Neurophysiological Correlates of Moderate Alcohol Consumption in Older and Younger Social Drinkers
Article first published online: 28 DEC 2012
Copyright © 2012 by the Research Society on Alcoholism
Alcoholism: Clinical and Experimental Research
Volume 37, Issue 6, pages 941–951, June 2013
How to Cite
Lewis, B., Boissoneault, J., Gilbertson, R., Prather, R. and Nixon, S. J. (2013), Neurophysiological Correlates of Moderate Alcohol Consumption in Older and Younger Social Drinkers. Alcoholism: Clinical and Experimental Research, 37: 941–951. doi: 10.1111/acer.12055
- Issue published online: 28 MAY 2013
- Article first published online: 28 DEC 2012
- Manuscript Accepted: 6 OCT 2012
- Manuscript Received: 16 MAY 2012
- NIAAA. Grant Number: R03 AA014039
- Department of Psychology, University of Kentucky
- Moderate Alcohol;
Nearly 40% of adults aged 65 and older in the United States consume alcohol. Research in older adults has largely examined potential health effects of a moderate drinking lifestyle. Examination of acute effects in this population is generally lacking. To investigate alcohol-induced alteration of electrophysiological correlates of attention in this population, we employed a covert attentional task. We hypothesized that moderate alcohol administration as well as older age would reduce P3 amplitude and increase latency. We anticipated an interaction such that, relative to their age-matched controls, older adults receiving alcohol would be more affected than their younger counterparts.

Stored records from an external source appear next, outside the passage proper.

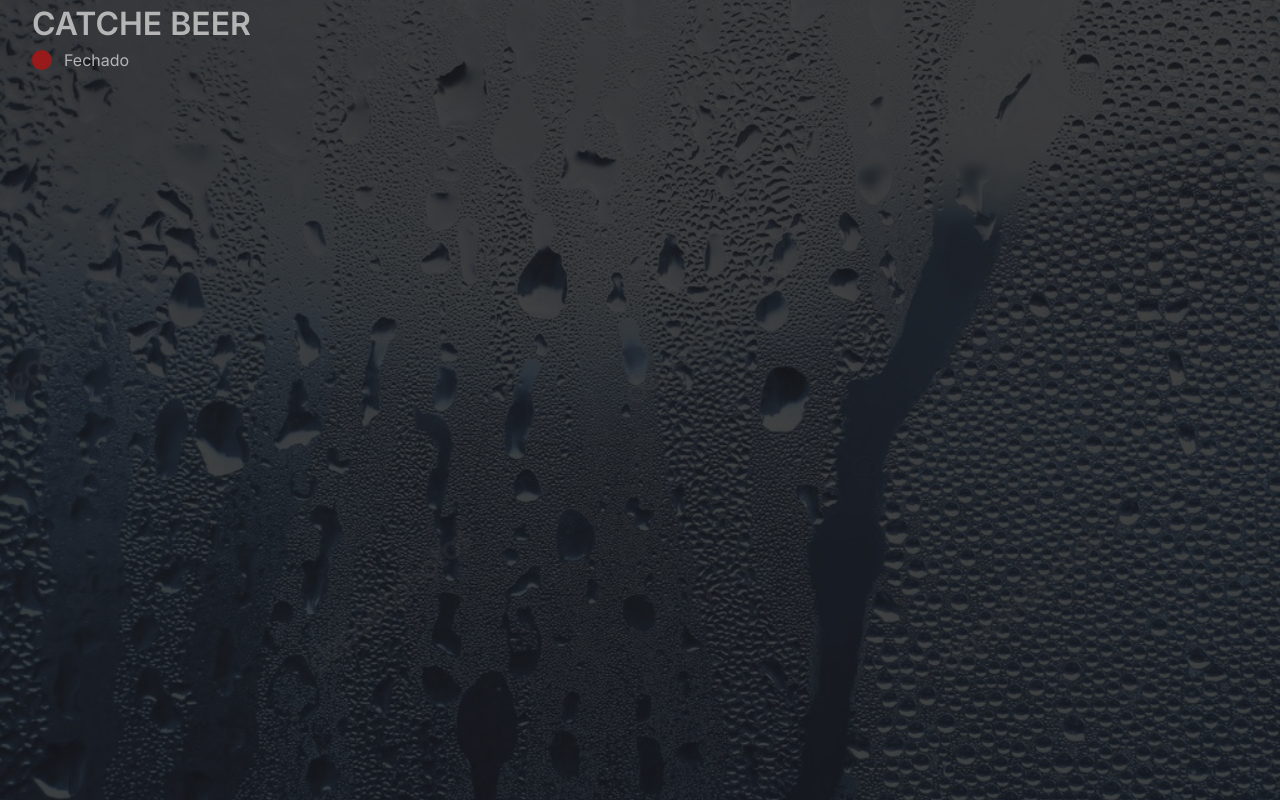
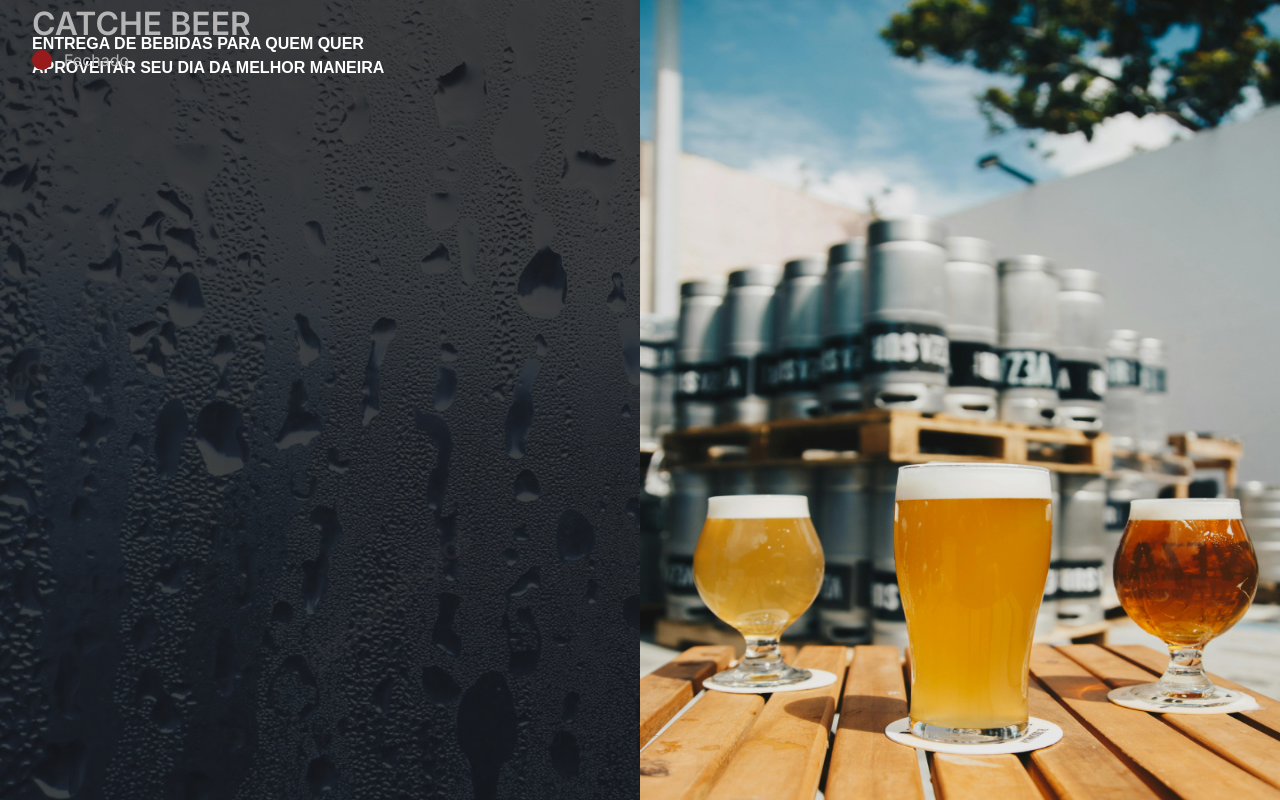
Before and after one commit to alisonnRB/catche-beer, a Next.js app: page / in a window 1280 px wide. Built offline with nearby package versions, Linux system fonts and the light colour scheme.

Commit message:
initial page as created]

```diff
--- a/src/app/globals.css
+++ b/src/app/globals.css
@@ -2,7 +2,10 @@
 @tailwind components;
 @tailwind utilities;
 
+
 @import url('https://fonts.googleapis.com/css2?family=K2D:ital,wght@0,100;0,200;0,300;0,400;0,500;0,600;0,700;0,800;1,100;1,200;1,300;1,400;1,500;1,600;1,700;1,800&display=swap');
+@import url('../styles/capa.css');
+
 
 body,
 html {
@@ -38,7 +41,6 @@ body::before {
 @media screen and (min-width: 3000px) {
   body {
     padding-inline: calc(100dvw - 3000px);
-    background-color: #000000;
   }
 }
 
--- a/src/app/page.js
+++ b/src/app/page.js
@@ -1,9 +1,11 @@
 import Header from "@/components/header";
+import Capa from "@/components/capa";
 
 export default function Home() {
   return (
-    <main className="relative z-10">
+    <main className="relative z-10 self-center">
       <Header />
+      <Capa />
     </main>
   );
 }
--- /dev/null
+++ b/src/components/capa.jsx
@@ -0,0 +1,24 @@
+import Image from "next/image";
+import capa from "../assets/capa.jpg";
+
+export default function Capa() {
+
+    return (
+        <div className="flex w-full justify-around">
+
+            <div className="w-1/2 flex ">
+                <h3 className="font-sans text-white font-bold mt-[2em] h-[60%] max-h-[60%] max-w-[65%] w-[65%] ml-8 title">
+                    ENTREGA DE BEBIDAS PARA QUEM QUER APROVEITAR SEU DIA DA MELHOR MANEIRA
+                </h3>
+            </div>
+
+            <div className="h-full w-1/2 flex justify-end">
+                <Image
+                    src={capa}
+                    className="max-h-[100dvh]"
+                />
+            </div>
+
+        </div>
+    );
+}
--- a/src/components/header.jsx
+++ b/src/components/header.jsx
@@ -3,7 +3,7 @@ import StoreStatus from "./storeState";
 export default function Header() {
 
     return (
-        <header className="px-[2em]">
+        <header className="px-[2em] absolute">
             <h1 className="font-semibold text-subText text-[2em]">CATCHE BEER</h1>
             <span className="flex items-center gap-3">
                 <StoreStatus />
--- /dev/null
+++ b/src/styles/capa.css
@@ -0,0 +1,15 @@
+.title{
+    font-size: clamp(2em, 1em + 5vw, 4em);
+}
+
+@media screen and (orientation: portrait) {
+    .title {
+        font-size: clamp(2em, 1em + 5vw, 2.5em);
+    }
+}
+
+@media screen and (orientation: portrait) and (max-width: 740px) {
+    .title {
+        font-size: clamp(1em, 1em + .7vw, 3em);
+    }
+}
```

Participants included healthy older (aged 50 to 67; n = 20; 9 men) and younger (aged 25 to 35; n = 12; 5 men) moderate drinkers. Participants received either a moderate dose of alcohol (breath alcohol concentration ∼50 mg/dl) or a placebo beverage. Following absorption, the task was administered and neurophysiological measures were obtained. P3 amplitude and latency were separately subjected to ANOVA across cue conditions using age and dose as independent variables.
As predicted, P3 amplitude in older adults was significantly lower than in younger adults across cue conditions. An age by alcohol interaction was detected, revealing that older adults receiving alcohol showed lower P3 amplitudes than any other group. An age effect for P3 latency was found, with older adults having longer latencies than their younger counterparts. A significant age by alcohol interaction for P3 latency was detected, revealing that older adults receiving alcohol displayed delayed P3 latencies relative to older adults receiving placebo. In contrast, younger adults receiving alcohol had reduced latency compared to those receiving placebo, although this effect did not reach significance.
Results suggest that older adults demonstrated alcohol-related shifts in P3 characteristics during an intentional attention task, whereas younger adults failed to demonstrate this pattern.